- _TO DO_
Gather all lines from the material that contain the word "Styles".

- _RECORDS FOR THE EXERCISE_
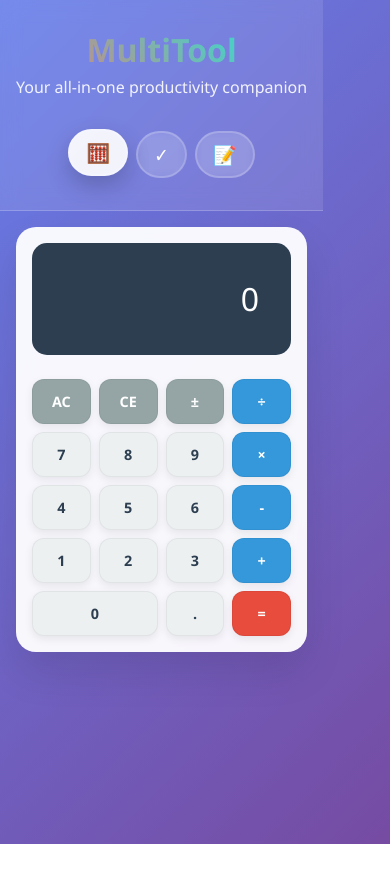
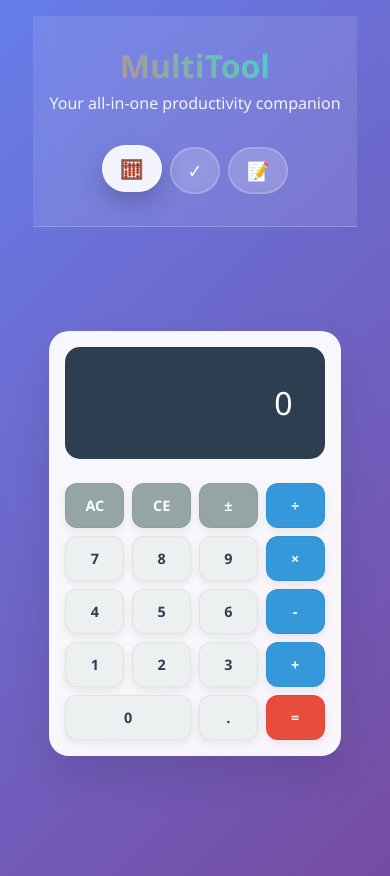
Before and after one commit to tdisawas0github/project-21, a React (Vite) app in the folder project/: page / in a window 390 px wide. Before the commit the page ends 844 px from the top, so only its background shows below. Built offline with nearby package versions, Linux system fonts and the light colour scheme.

Commit message:
style: enhance layout and responsiveness of main components

```diff
--- a/project/src/App.css
+++ b/project/src/App.css
@@ -10,12 +10,20 @@ body {
   background: linear-gradient(135deg, #667eea 0%, #764ba2 100%);
   min-height: 100vh;
   color: #333;
+  display: flex;
+  justify-content: center;
+  align-items: center;
+  margin: 0;
+  padding: 0;
 }
 
 .app {
   min-height: 100vh;
+  width: 100%;
+  max-width: 1400px;
   display: flex;
   flex-direction: column;
+  margin: 0 auto;
 }
 
 /* Hero Section */
@@ -107,11 +115,16 @@ body {
   max-width: 1200px;
   margin: 0 auto;
   width: 100%;
+  display: flex;
+  justify-content: center;
+  align-items: flex-start;
+  min-height: calc(100vh - 200px);
 }
 
 /* Calculator Styles */
 .calculator {
   max-width: 400px;
+  width: 100%;
   margin: 0 auto;
   background: rgba(255, 255, 255, 0.95);
   border-radius: 20px;
@@ -119,6 +132,9 @@ body {
   box-shadow: 0 20px 40px rgba(0, 0, 0, 0.1);
   -webkit-backdrop-filter: blur(10px);
   backdrop-filter: blur(10px);
+  display: flex;
+  flex-direction: column;
+  align-items: center;
 }
 
 .calculator-display {
@@ -127,6 +143,8 @@ body {
   padding: 2rem;
   margin-bottom: 1.5rem;
   text-align: right;
+  width: 100%;
+  box-sizing: border-box;
 }
 
 .display-value {
@@ -140,6 +158,7 @@ body {
   display: grid;
   grid-template-columns: repeat(4, 1fr);
   gap: 0.75rem;
+  width: 100%;
 }
 
 .btn {
@@ -190,11 +209,14 @@ body {
 /* Todo App Styles */
 .todo-app {
   max-width: 800px;
+  width: 100%;
   margin: 0 auto;
   background: rgba(255, 255, 255, 0.95);
   border-radius: 20px;
   padding: 2rem;
   box-shadow: 0 20px 40px rgba(0, 0, 0, 0.1);
+  display: flex;
+  flex-direction: column;
 }
 
 .todo-header {
@@ -271,6 +293,8 @@ body {
   gap: 1rem;
   margin-bottom: 1.5rem;
   flex-wrap: wrap;
+  justify-content: center;
+  align-items: center;
 }
 
 .filter-btn {
@@ -409,11 +433,17 @@ body {
   color: #7f8c8d;
   font-style: italic;
   padding: 3rem;
+  display: flex;
+  flex-direction: column;
+  justify-content: center;
+  align-items: center;
+  min-height: 150px;
 }
 
 /* Notes App Styles */
 .notes-app {
   max-width: 1200px;
+  width: 100%;
   margin: 0 auto;
   background: rgba(255, 255, 255, 0.95);
   border-radius: 20px;
@@ -649,6 +679,7 @@ body {
   height: 100%;
   color: #7f8c8d;
   text-align: center;
+  padding: 2rem;
 }
 
 .no-note-selected h3 {
@@ -661,10 +692,24 @@ body {
   color: #7f8c8d;
   font-style: italic;
   padding: 2rem;
+  display: flex;
+  flex-direction: column;
+  justify-content: center;
+  align-items: center;
+  min-height: 200px;
 }
 
 /* Responsive Design */
 @media (max-width: 768px) {
+  body {
+    align-items: flex-start;
+    padding: 1rem 0;
+  }
+
+  .app {
+    min-height: 100vh;
+  }
+
   .hero-title {
     font-size: 2rem;
   }
@@ -675,6 +720,7 @@ body {
 
   .tab-navigation {
     gap: 0.5rem;
+    justify-content: center;
   }
 
   .tab-button {
@@ -684,10 +730,14 @@ body {
 
   .main-content {
     padding: 1rem;
+    min-height: calc(100vh - 300px);
+    align-items: center;
   }
 
   .calculator {
     padding: 1rem;
+    max-width: 100%;
+    width: calc(100% - 2rem);
   }
 
   .display-value {
@@ -702,6 +752,7 @@ body {
   .notes-app {
     height: 500px;
     flex-direction: column;
+    width: calc(100% - 2rem);
   }
 
   .notes-sidebar {
@@ -711,16 +762,22 @@ body {
 
   .todo-input-section {
     flex-direction: column;
+    align-items: stretch;
   }
 
   .todo-filters {
     justify-content: center;
+    flex-wrap: wrap;
   }
 
   .todo-header {
     flex-direction: column;
     gap: 1rem;
     text-align: center;
+  }
+
+  .todo-app {
+    width: calc(100% - 2rem);
   }
 }
 
@@ -741,4 +798,19 @@ body {
     padding: 0.75rem;
     font-size: 0.9rem;
   }
+
+  .calculator {
+    width: calc(100% - 1rem);
+    margin: 0 auto;
+  }
+
+  .todo-app, .notes-app {
+    width: calc(100% - 1rem);
+    margin: 0 auto;
+  }
+
+  .main-content {
+    padding: 0.5rem;
+    justify-content: center;
+  }
 }
```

- _TASK OUTPUT_
 /* Calculator Styles */
 /* Todo App Styles */
 /* Notes App Styles */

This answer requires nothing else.